By Aisha Jabbarova
Azerbaijani civilians continue to suffer from the mines planted during the three decades of the Armenian occupation.
Ten civilians have been killed and 21 others have been injured in mine explosions in Azerbaijan’s newly-liberated lands since the signing of the peace deal on November 10, the Prosecutor-General’s Office has reported.
The office warned citizens against visiting the formerly occupied lands without obtaining permission.
Armenia has refused to provide maps for around 100,000 mines planted during around 30 years of occupation of Azerbaijani lands.
Meanwhile, Azerbaijan’s Agency for Mine Action has executed 1,800 operational and emergency field visits as response action to 2,300 calls from September 27, 2020, the Cabinet of Ministers has said in its report for the past year.
As a result of the inspections, 1,600 unexploded munitions, 4,500 pieces of anti-infantry mines, 1,400 pieces of anti-tank mines, 1,900 pieces of anti-tank mine explosive fuses, 77 pieces of detonators, 1,400 pieces of 9N235 type bombs, 21,000 patrons of various calibers, 2 gas-grenades, 6 kg grams of black gunpowder, 275 kg of plastic explosives, 150 kg of ammonium-nitrate explosives, 17 meteorological radio direction detectors for military purposes, 7 drones (neutralized), 2 schemes for missiles and 1,900 unexploded missile parts have been found, the report said.
Some experts believe that Armenia has spent $350 million to mine lands in and around Azerbaijan's Nagorno-Karabakh region that were liberated from occupation in the 44-day war.
Azerbaijani President Ilham Aliyev on February 26 described Armenia’s failure to provide the maps of mined areas in liberated lands as the main difficulty for Azerbaijani IPDs to return to their homes.
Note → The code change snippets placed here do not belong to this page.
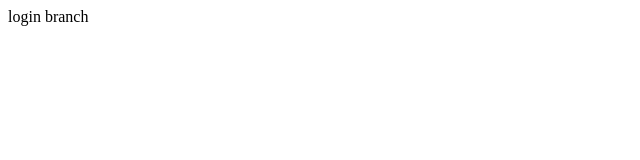
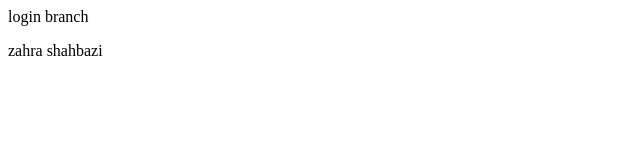
Before and after one commit to shahbazi26/project2, a plain HTML site: page login.html in a window 1280 px wide. Shown: the full height of the page, 0-640 px from the left. Drawn offline with Linux system fonts and the light colour scheme.

Commit message:
edit login.html

```diff
--- a/login.html
+++ b/login.html
@@ -1,5 +1,6 @@
 <html>
     <body>
         <p>login branch</p>
+        <p>zahra shahbazi</p>
     </body>
 </html>
```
He said that this can also be considered to be a war crime as several servicemen and civilians were killed in mine blasts on liberated territories after the war.